This Just In: Resurrecting Imagination
If creativity is just connecting things, why is it so difficult?
|Sep 20|| 2|
I took an optional summer geometry class in high school. My friends and I enrolled in the accelerated 6-week course to qualify for Algebra II during the school year. Yes, we were nerds, and yes, I’m okay admitting it.
On the surface, geometry is all shapes and angles. Yet, underneath the polygons and isosceles triangles are complex mathematical proofs.
One afternoon, the teacher put us in groups and provided a complex equation. She tasked us with solving the equation using tested proofs or theorems found in our textbook.
We were stuck. We could solve the equation but proving the answer escaped us. A friend in the group took a break and went to the bathroom. When he came back, he proclaimed, “I’ve got it!”
He started writing an entirely new mathematical theorem developed in the bathroom. Within a few minutes, he proved the equation. My friend dubbed the Bathroom-Triangle Theorem of Mathematics. We presented the work to the teacher and she promptly told us we were wrong. Using an untested and unpublished theorem was against the rules.
I argued with the teacher, explaining all theorems are untested when first developed. They are all theories explained using a chain of reasoning, built upon a previous understanding of mathematics. In our case, the Bathroom-Triangle Theorem explained the mathematical equation without fail and even explained subsequent equations.
The teacher didn’t budge. We were forced to use the options from our textbook. To my knowledge, the Bathroom-Triangle Theorem was never used again. The stroke of creativity encountered in a high school bathroom may have changed mathematics forever, but we’ll never know.
The most-watched TED talk of all time is an exploration of creativity and institutionalization. Recorded in 2006, Sir Ken Robinson asks a simple question: Do Schools Kill Creativity?

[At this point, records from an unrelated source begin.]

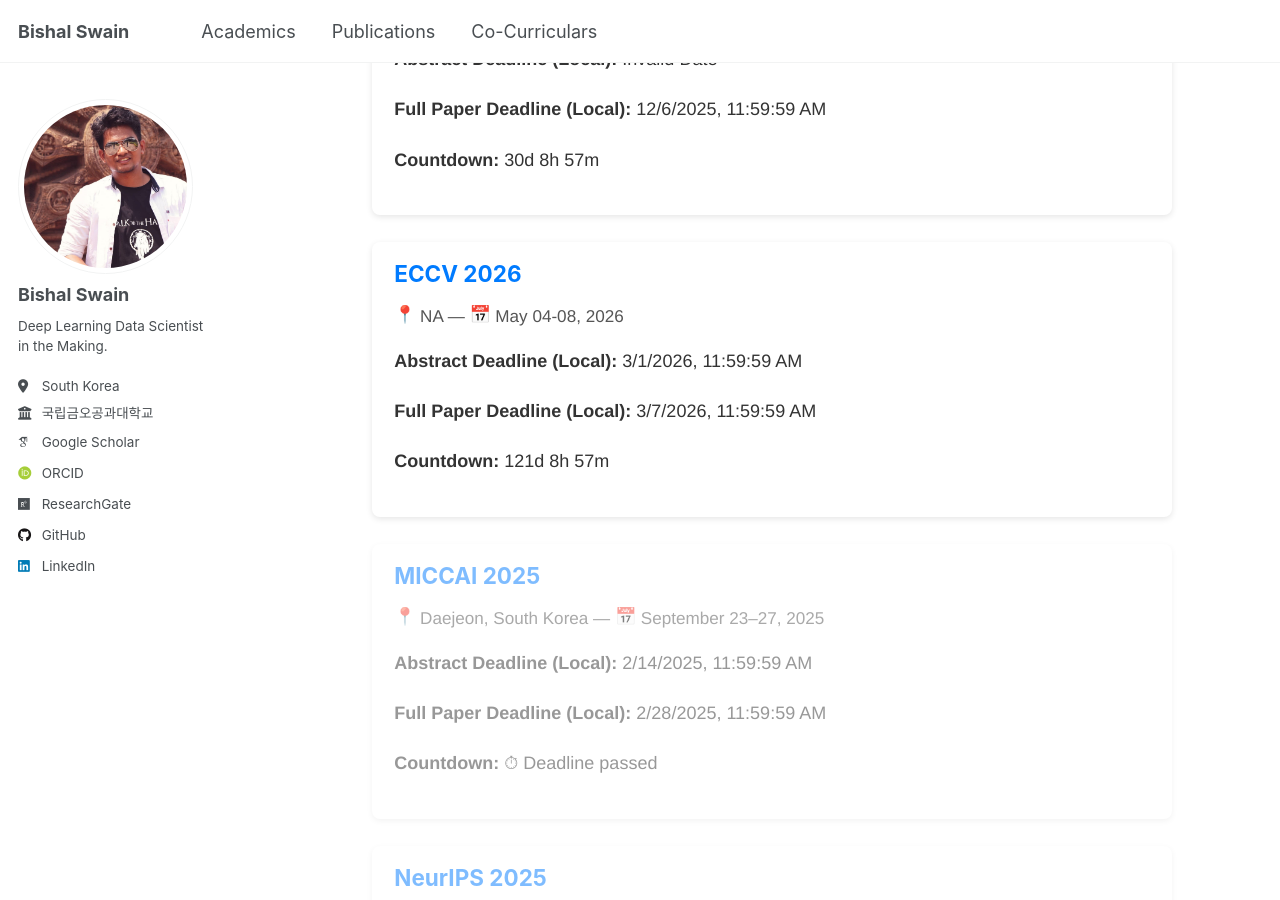
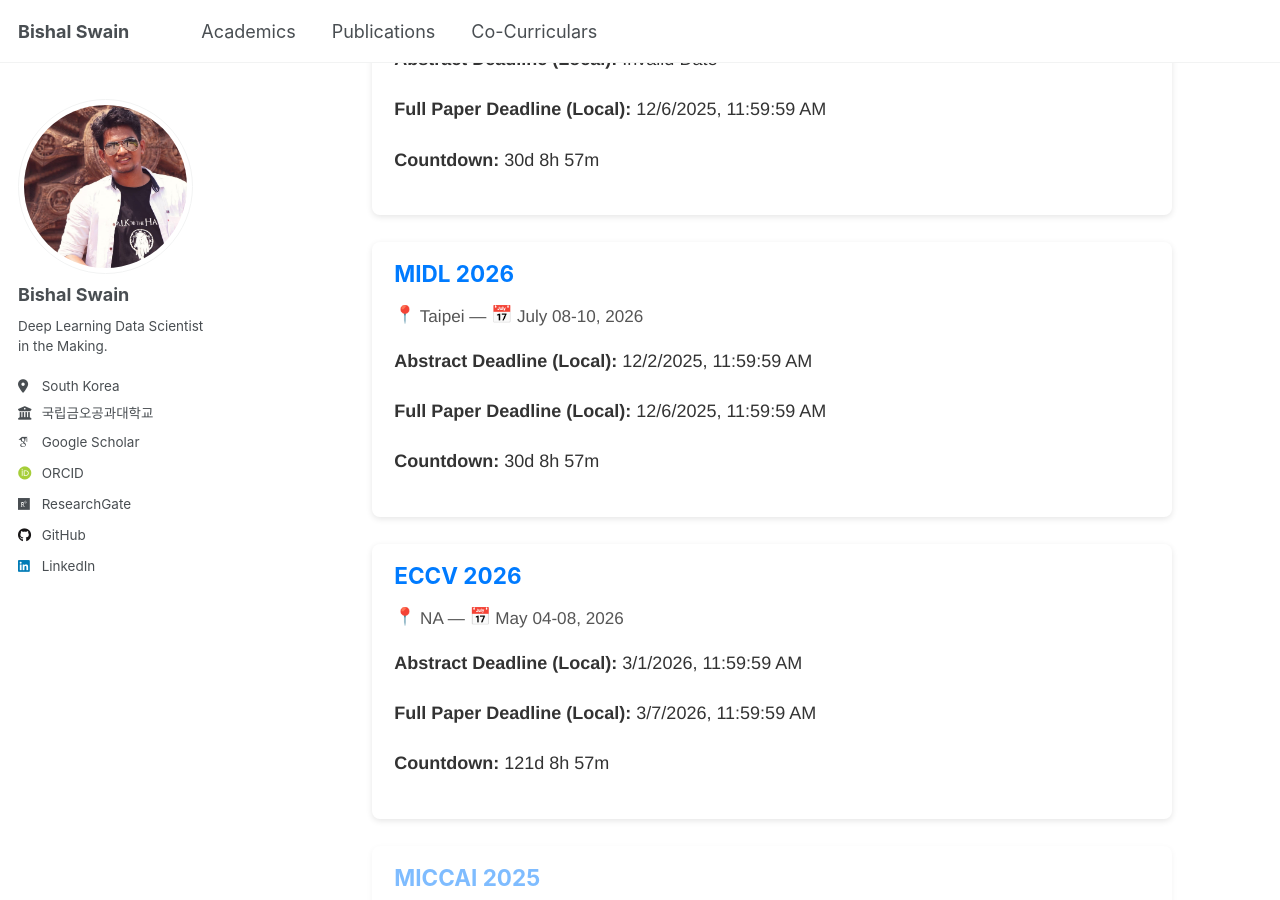
Before and after one commit to bluesaiyancodes/bluesaiyancodes.github.io, a Jekyll site: the page built from _pages/due-conferences.md, in a window 1280 px wide and 900 px high, scrolled down 946 px. Built offline with Jekyll 4.4.1, drawn with Linux system fonts in a browser that asks for light colours; some web fonts are replaced.

Commit message:
misc --update1104

```diff
--- a/_data/conferences.yml
+++ b/_data/conferences.yml
@@ -77,3 +77,11 @@
   abstract_deadline: "2025-11-06T23:59:59-12:00"
   full_deadline: "2025-11-13T23:59:59-12:00"
   category: CV
+
+- name: MIDL 2026
+  url: https://2026.midl.io/
+  location: Taipei
+  date: July 08-10, 2026
+  abstract_deadline: "2025-12-01T23:59:59-12:00"
+  full_deadline: "2025-12-05T23:59:59-12:00"
+  category: Med
```
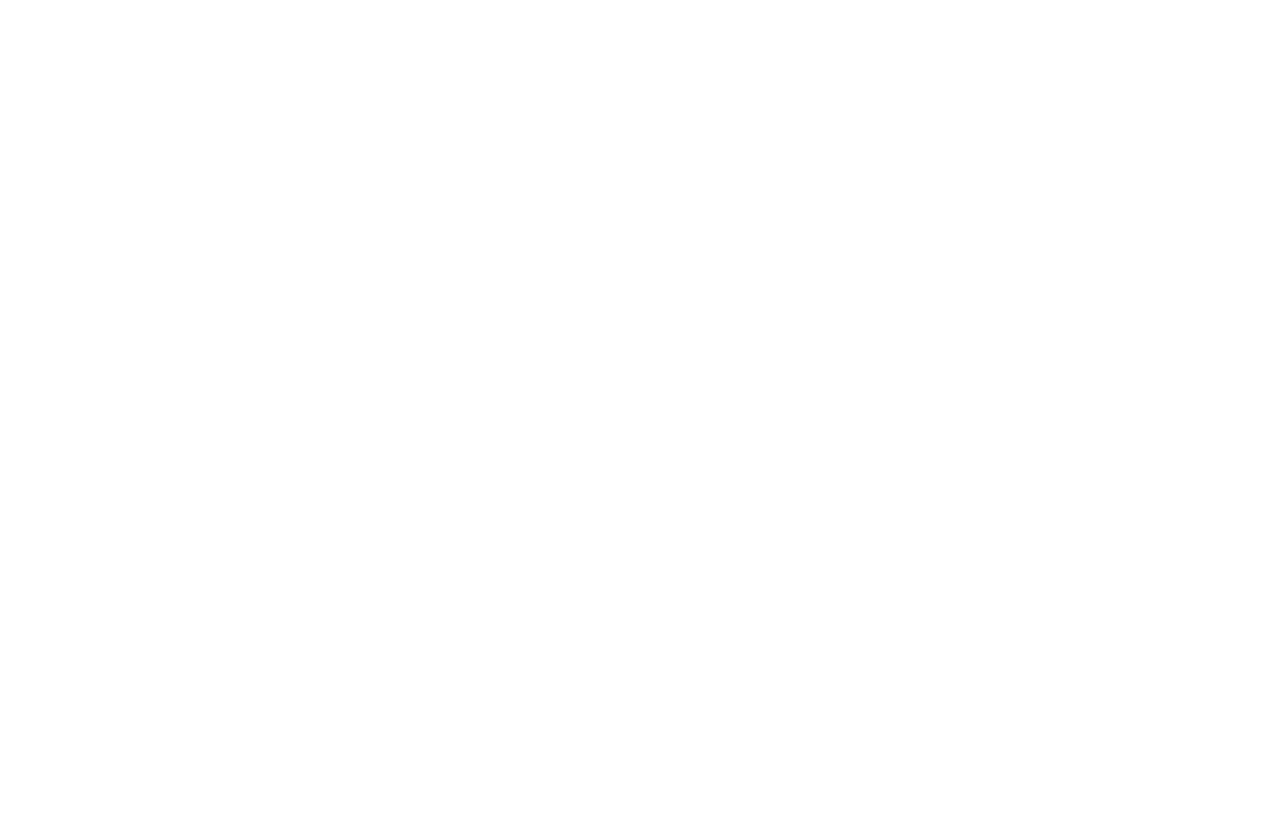
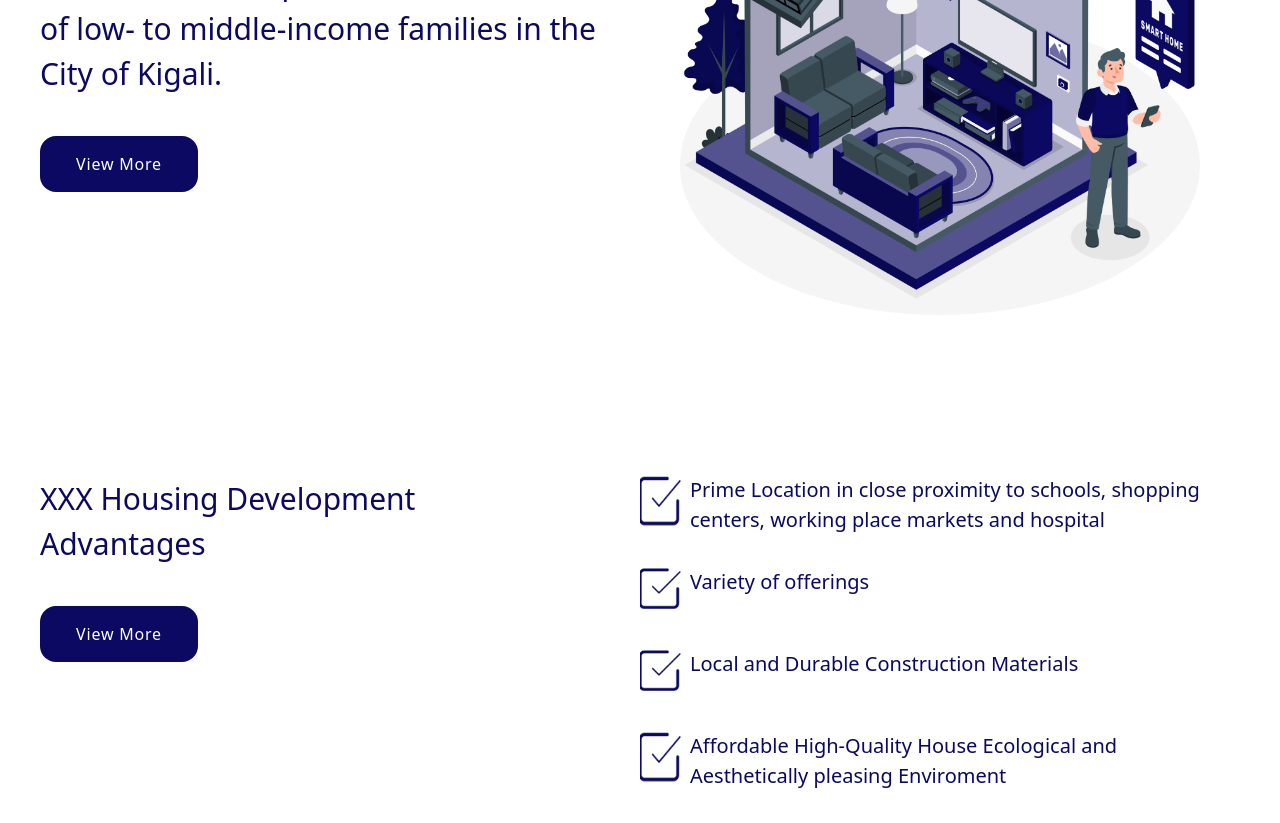
Before and after one commit to nyirurugoomar/House-Rent-App, a React (Create React App) app: page / in a window 1280 px wide. Shown: the part 1340-2163 px from the top of the page. Before the commit the page ends 1168 px from the top, so only its background shows below. Built offline with nearby package versions, Linux system fonts and the light colour scheme.

Commit message:
adding details component

```diff
--- /dev/null
+++ b/src/components/About.jsx
@@ -0,0 +1,23 @@
+import React from 'react'
+import smarthouse from '../assets/amico.png'
+
+function About() {
+  return (
+    <>
+    <div id='about' className='w-screen h-full text-center '>
+        <div className='grid md:grid-cols-2 max-w-[1340px] m-auto mx-10  '>
+        <div className='flex flex-col justify-center md:items-start mb-20 '>
+            {/* <h1 className=' text-[75px] text-start text-white font-[700] tracking-wide '>Let Us Help You To Choose Your Best</h1> */}
+            <p className='text-[30px] font-[300] text-[#0B0961] text-start'>XXXXX is developing durably- and sustainably designed one- to four-bedroom homes priced within the means of low- to middle-income families in the City of Kigali.</p>
+             <button className='bg-[#0B0961] text-white p-4 rounded-2xl w-[158px] mt-10 tracking-wider'>View More</button>
+        </div>
+        <div>
+          <img className='w-full px-10 ' src={smarthouse}alt='/'/>
+       </div>
+       </div>
+      </div>
+    </>
+  )
+}
+
+export default About
--- /dev/null
+++ b/src/components/Details.jsx
@@ -0,0 +1,46 @@
+import React from 'react'
+import check from '../assets/check-square.png'
+
+function Details() {
+  return (
+    <>
+    <div id='detail' className='w-screen h-full text-center mt-20 '>
+        <div className='grid md:grid-cols-2 max-w-[1340px] m-auto mx-10  '>
+        <div className='flex flex-col justify-center md:items-start mb-20 '>
+            {/* <h1 className=' text-[75px] text-start text-white font-[700] tracking-wide '>Let Us Help You To Choose Your Best</h1> */}
+            <p className='text-[30px] font-[300] text-[#0B0961] text-start w-[410px]'>XXX Housing Development Advantages</p>
+             <button className='bg-[#0B0961] text-white p-4 rounded-2xl w-[158px] mt-10 tracking-wider'>View More</button>
+        </div>
+
+        <div className='  justify-center md:items-start mt-20 '>
+            <div className='flex flex-row mb-8'>
+               <img src={check} width={'50px'}  alt=''/>
+               <p  className='text-[20px] font-[300] text-[#0B0961] text-start'> Prime Location in close proximity to schools, shopping centers, working place markets and hospital</p>
+            </div>
+
+            <div className='flex flex-row mb-8'>
+               <img src={check} width={'50px'}  alt=''/>
+               <p  className='text-[20px] font-[300] text-[#0B0961] text-start'> Variety of offerings</p>
+            </div>
+
+            <div className='flex flex-row mb-8'>
+               <img src={check} width={'50px'}  alt=''/>
+               <p  className='text-[20px] font-[300] text-[#0B0961] text-start'>Local and Durable Construction Materials</p>
+            </div>
+
+            <div className='flex flex-row mb-8'>
+               <img src={check} width={'50px'}  alt=''/>
+               <p  className='text-[20px] font-[300] text-[#0B0961] text-start'>Affordable High-Quality House Ecological and Aesthetically pleasing Enviroment</p>
+            </div>
+
+        </div>
+
+
+
+       </div>
+      </div>
+    </>
+  )
+}
+
+export default Details
--- a/src/components/Home.jsx
+++ b/src/components/Home.jsx
@@ -1,4 +1,6 @@
 import React from 'react'
+import About from './About'
+import Details from './Details'
 import Features from './Features'
 import Hero from './Hero'
 import Navbar from './Navbar'
@@ -10,6 +12,8 @@
      <Navbar/>
      <Hero/>
      <Features/>
+     <About/>
+     <Details/>
     </>
   )
 }
```
Also changed, not shown: src/assets/amico.png (added), src/assets/check-square.png (added).
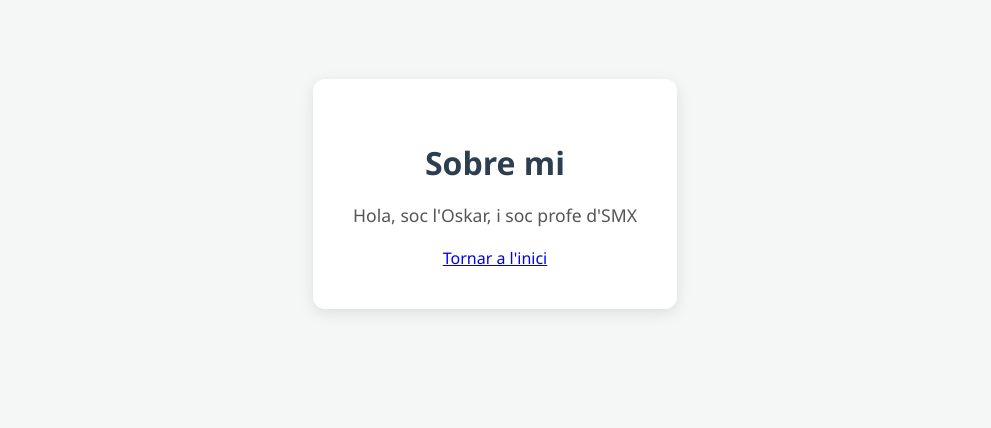
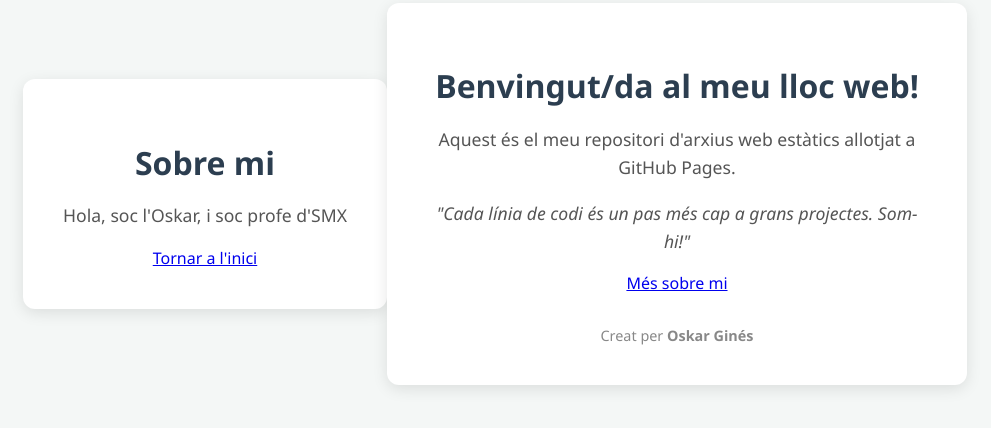
Before and after one commit to oskar-gines/arxius-web-oge, a plain HTML site: page sobre-mi.html in a window 1280 px wide. Shown: the part 206-634 px from the top of the page, without its empty margins (145-1136 px from the left). Drawn offline with Linux system fonts and the light colour scheme.

Commit message:
Update sobre-mi.html

```diff
--- a/sobre-mi.html
+++ b/sobre-mi.html
@@ -44,4 +44,20 @@
   <p>Hola, soc l'Oskar, i soc profe d'SMX</p>
   <a href="https://oskar-gines.github.io/arxius-web-oge/index.html">Tornar a l'inici</a>
    </div>
+
+
+  <body>
+    <div class="container">
+        <h1>Benvingut/da al meu lloc web!</h1>
+        <p>Aquest és el meu repositori d'arxius web estàtics allotjat a GitHub Pages.</p>
+        <p><em>"Cada línia de codi és un pas més cap a grans projectes. Som-hi!"</em></p>
+        <a href="https://oskar-gines.github.io/arxius-web-oge/sobre-mi.html">Més sobre mi</a>
+        <div class="footer">
+            Creat per <strong>Oskar Ginés</strong>
+        </div>
+    </div>
+</body>
 </html>
+
+
+</html>
```
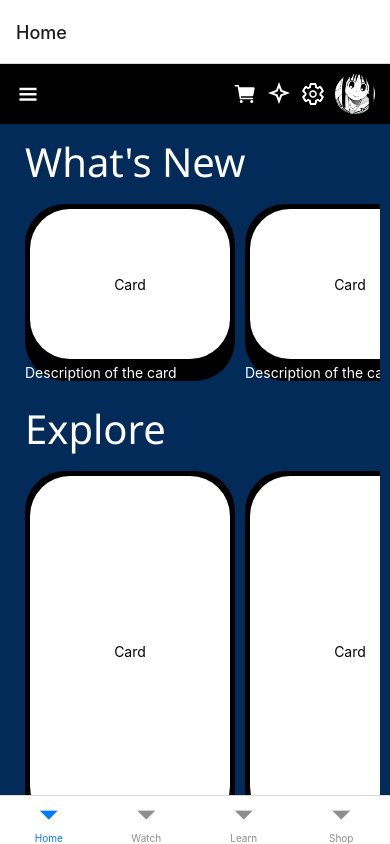
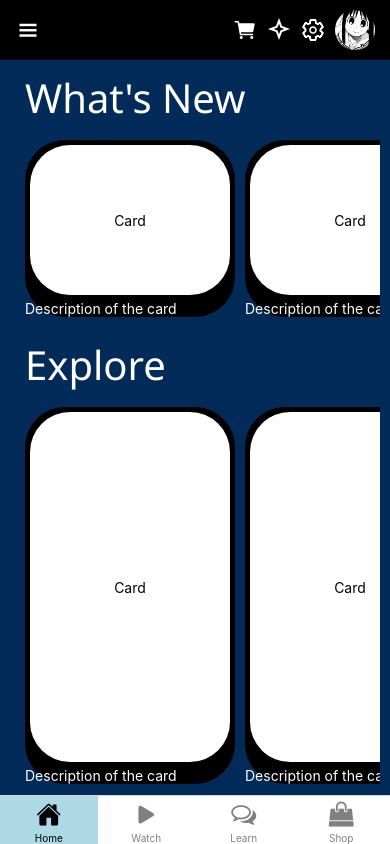
Before and after one commit to rayaanoidPrime/icc-nium-app, a React Native app: screen / in a window 390 px wide. Built offline with nearby package versions, Linux system fonts and the light colour scheme.

Commit message:
more ui updates

```diff
--- a/navigation/index.js
+++ b/navigation/index.js
@@ -1,7 +1,8 @@
 import React from 'react';
 import {createNativeStackNavigator} from '@react-navigation/native-stack';
 import {createBottomTabNavigator} from '@react-navigation/bottom-tabs';
-
+import { Ionicons } from '@expo/vector-icons';
+import { FontAwesome } from '@expo/vector-icons';
 import HomeScreen from "../screens/homeScreen";
 import LearnScreen from "../screens/learnScreen";
 import WatchScreen from "../screens/watchScreen";
@@ -13,7 +14,30 @@ const BottomBar = createBottomTabNavigator();
 
 export function BottomBarTab(){
     return(
-        <BottomBar.Navigator >
+        <BottomBar.Navigator screenOptions={({ route }) => ({
+            tabBarIcon: ({ focused, color, size }) => {
+              let iconName;
+
+              if (route.name === 'bottom_bar_home') {
+                iconName = 'home'
+              } else if (route.name === 'bottom_bar_watch') {
+                iconName = 'play';
+              }
+              else if (route.name === 'bottom_bar_learn') {
+                return <FontAwesome name="comments-o" size={size} color={color} />
+              }
+              else if (route.name === 'bottom_bar_shop') {
+                return <FontAwesome name="shopping-bag" size={size} color={color} />
+              }
+
+              // You can return any component that you like here!
+              return <Ionicons name={iconName} size={size} color={color} />;
+            },
+            tabBarActiveTintColor: 'black',
+            tabBarInactiveTintColor: 'gray',
+            tabBarActiveBackgroundColor : 'lightblue',
+            headerShown : false
+          })}>
             <BottomBar.Screen name="bottom_bar_home" component={HomeScreen} options={{ title: 'Home' }}/>
             <BottomBar.Screen name="bottom_bar_watch" component={WatchScreen} options={{ title: 'Watch' }}/>
             <BottomBar.Screen name="bottom_bar_learn" component={LearnScreen} options={{ title: 'Learn' }}/>
--- a/screens/homeScreen.js
+++ b/screens/homeScreen.js
@@ -185,7 +185,7 @@ export default function HomeScreen() {
      paddingBottom : 15
     },
     cardContainer:{
-      zIndex : 0,
+      zIndex : 10,
       backgroundColor : "black",
       borderRadius : 40,
       height : 'auto',
```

Robinson explains little children are not afraid of being wrong. They dance and draw and are wildly imaginative. Yet, our education is built upon a system of right and wrong. There is no room for creativity or art in such a rigid world where you are either right or wrong. The system taught us the textbook’s theorems were correct, and therefore anything outside the book (or the box) was wrong. It’s a mathematical proof in its own right.
“If you’re not prepared to be wrong,” Sir Robinson says, “you won’t come up with anything original.”
Over the last few years, the rate at which I publish and share ideas with the world dropped significantly. I’ve made every excuse for the reason: I’ve been busy at work, burnt out, lacked ideas. Just like relying solely on textbook theorems, all these reasons are simply excuses.
The thing is, I haven’t stopped writing. There are a staggering number of ideas and outlines in my notes. I journal twice-a-day to capture my thoughts. I write a few thousand words daily between personal and professional work. I’m just not fleshing anything out and publishing it into the world.
You can chalk part of not publishing to being lazy. I’ll admit that. However, maybe the reason is precisely what Sir Robinson posits. What if, as I’ve grown as a writer and developed a larger audience, I’ve become more afraid of being perceived wrong?
Creating something, in my case writing, requires putting a little piece of ourselves out into the world to experience. As we’re taught in school, there is a right and wrong. Something original like the Bathroom-Triangle Theorem is always wrong, simply because it’s new and untested. But what if it’s not? What if it is once again encouraged?
My friend’s theorem connected different mathematical proofs into a new concept. Despite not being able to use his creation, my friend was unfazed by the Bathroom-Triangle Theorem incident. He went on to be our class valedictorian with a full scholarship to college.
Steve Jobs once said, “creativity is just connecting things.” Writing combines inspiration with storytelling to get the reader thinking.
I may not develop new mathematical theories, but I hope my creative outlets encourage people to think and contemplate the world around them. I want to write and I’m only holding myself back with excuses and fear.
In his Masterclass, Neil Gaiman says to be a writer, you must be willing to walk down the street naked. You must be ready to expose yourself for all to see, laid bare without regard.
For my birthday this week, I invested in myself in multiple ways. Some of these are monetary investments to further my creative journey. Others are abstract investments into my time and mentality, pushing that inner-critic out of the way and creating without fear.
Whatever your form of creativity, do not fear it. Do not give in to that voice telling you it’s not worth the time. Resurrect your imagination and see where it takes you.
Today, these are the words I needed to hear. Maybe they are the words you need as well. Go, create, and then share it with the world.
📺 Currently Watching: Ted Lasso on Apple TV+; The Boys season two on Amazon Prime; Raised By Wolves on HBO MAX
📚 Currently Reading: The Three-Body Problem by Cixin Liu; They Wish They Were Us by Jessica Goodman
As it’s my birthday week, I’m celebrating by offering 20% off subscriptions to This Just In. No code necessary. But act fast, the offer expires on September 26.